A public sector strike in south west Germany has entered its seventh week after unions and authorities failed to find agreement in arbitration.
The strikes have entered their seventh week
The dispute in the state of Baden-Wuerttemberg centres on plans to raise the working week from 38.5 hours to 40, together with a cut in bonuses.
Services union Verdi said it would continue with the strikes, but also look at introducing other strategies.
Rubbish collectors, hospital staff and teachers have all joined the walkouts.
While Germany's cash-strapped state authorities say the changes are vital, Verdi argues that lengthening hours would destroy jobs.
It is so far digging in its heels, despite its own suggestions that the strikes may not be working.
"We need a change of strategy," said the union's chief negotiator in Baden-Wurttemberg, Alfred Wohlfart.
The ongoing strikes in Baden-Wurttemberg have been mirrored by similar walkouts by Verdi members across Germany in the country's biggest public sector stoppage for 14 years.
While municipal workers in the city of Hamburg and the state of Lower Saxony have managed to reach agreement with management, the stand-off continues in Baden-Wuerttemberg.
Thousands of workers have so far taken part in the industrial action.

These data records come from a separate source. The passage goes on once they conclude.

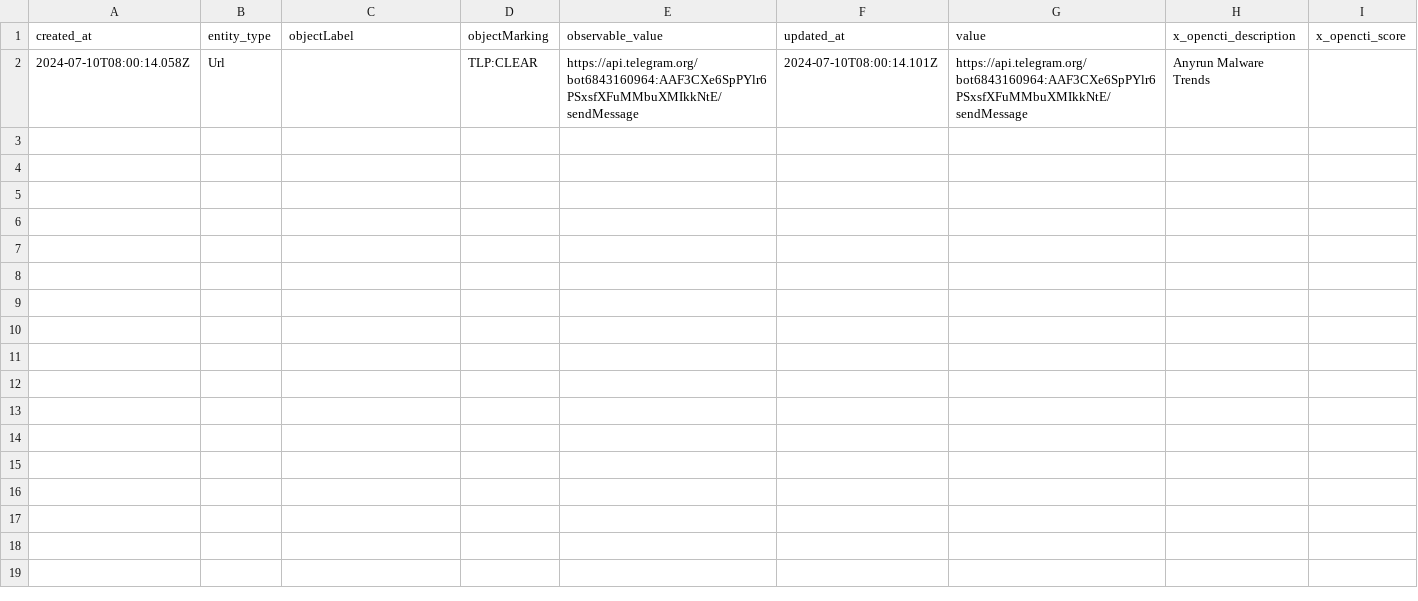
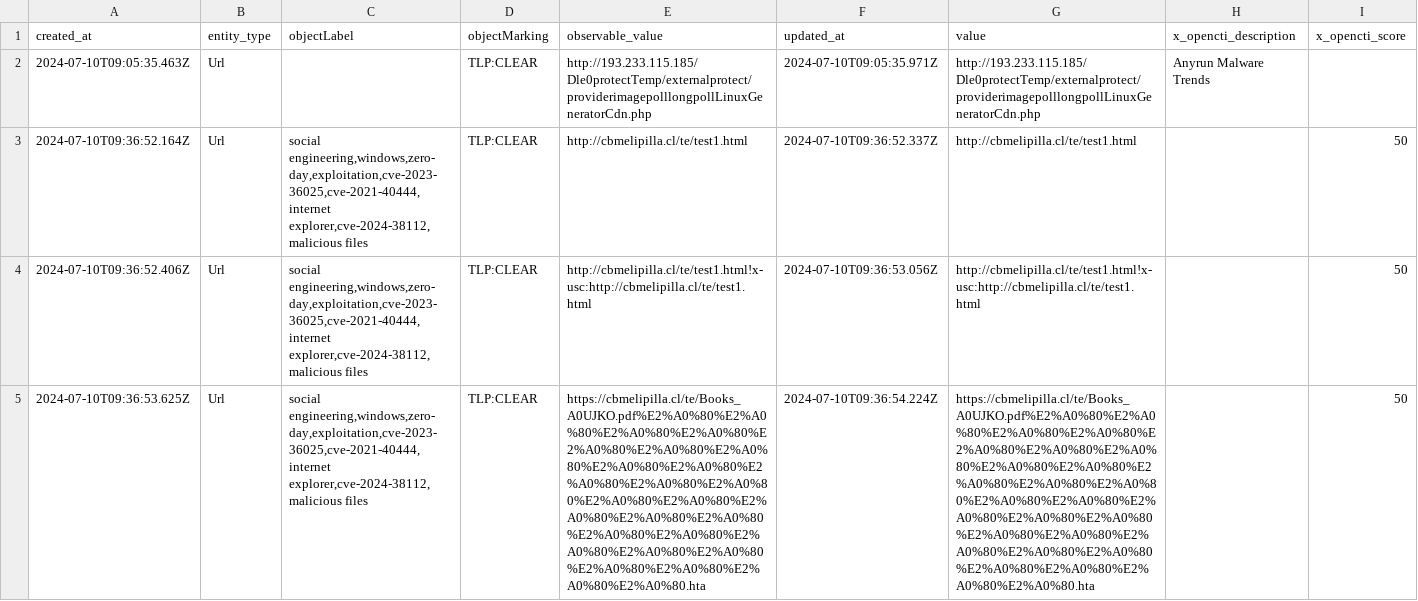
Before and after one commit to WildDogOne/CTI, a CSV file: url_1h.csv, drawn as a sheet; the diff names each change by its address in the sheet, - before the commit and + after, or states it on an @@ line.

```diff
--- a/url_1h.csv
+++ b/url_1h.csv
-A2 (created_at): 2024-07-10T08:00:14.058Z
+A2 (created_at): 2024-07-10T09:05:35.463Z
-E2 (observable_value): https://api.telegram.org/bot6843160964:AAF3CXe6SpPYlr6PSxsfXFuMMbuXMIkkNtE/sendMessage
+E2 (observable_value): http://193.233.115.185/Dle0protectTemp/externalprotect/providerimagepolllongpollLinuxGeneratorCdn.php
-F2 (updated_at): 2024-07-10T08:00:14.101Z
+F2 (updated_at): 2024-07-10T09:05:35.971Z
-G2 (value): https://api.telegram.org/bot6843160964:AAF3CXe6SpPYlr6PSxsfXFuMMbuXMIkkNtE/sendMessage
+G2 (value): http://193.233.115.185/Dle0protectTemp/externalprotect/providerimagepolllongpollLinuxGeneratorCdn.php
+row 3: 2024-07-10T09:36:52.164Z | Url | social engineering,windows,zero-day,exploitation,cve-2023-36025,cve-2021-40444,internet explorer,cve-2024-38112,malicious files | TLP:CLEAR | http://cbmelipilla.cl/te/test1.html | 2024-07-10T09:36:52.337Z | http://cbmelipilla.cl/te/test1.html |  | 50
+row 4: 2024-07-10T09:36:52.406Z | Url | social engineering,windows,zero-day,exploitation,cve-2023-36025,cve-2021-40444,internet explorer,cve-2024-38112,malicious files | TLP:CLEAR | http://cbmelipilla.cl/te/test1.html!x-usc:http://cbmelipilla.cl/te/test1.html | 2024-07-10T09:36:53.056Z | http://cbmelipilla.cl/te/test1.html!x-usc:http://cbmelipilla.cl/te/test1.html |  | 50
+row 5: 2024-07-10T09:36:53.625Z | Url | social engineering,windows,zero-day,exploitation,cve-2023-36025,cve-2021-40444,internet explorer,cve-2024-38112,malicious files | TLP:CLEAR | https://cbmelipilla.cl/te/Books_A0UJKO.pdf%E2%A0%80%E2%A0%80%E2%A0%80%E2%A0%80%E2%A0%80%E2%A0%80%E2%A0%80%E2%A0%80%E2%A0%80%E2%A0%80%E2%A0%80%E2%A0%80%E2%A0%80%E2%A0%80%E2%A0%80%E2%A0%80%E2%A0%80%E2%A0%80%E2%A0%80%E2%A0%80%E2%A0%80%E2%A0%80%E2%A0%80%E2%A0%80%E2%A0%80%E2%A0%80.hta | 2024-07-10T09:36:54.224Z | https://cbmelipilla.cl/te/Books_A0UJKO.pdf%E2%A0%80%E2%A0%80%E2%A0%80%E2%A0%80%E2%A0%80%E2%A0%80%E2%A0%80%E2%A0%80%E2%A0%80%E2%A0%80%E2%A0%80%E2%A0%80%E2%A0%80%E2%A0%80%E2%A0%80%E2%A0%80%E2%A0%80%E2%A0%80%E2%A0%80%E2%A0%80%E2%A0%80%E2%A0%80%E2%A0%80%E2%A0%80%E2%A0%80%E2%A0%80.hta |  | 50
```
Also changed, not shown: 1 other file.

In a separate dispute, thousands of doctors at public hospitals have also stepped up strike action for improved working conditions and a 30% rise in basic pay.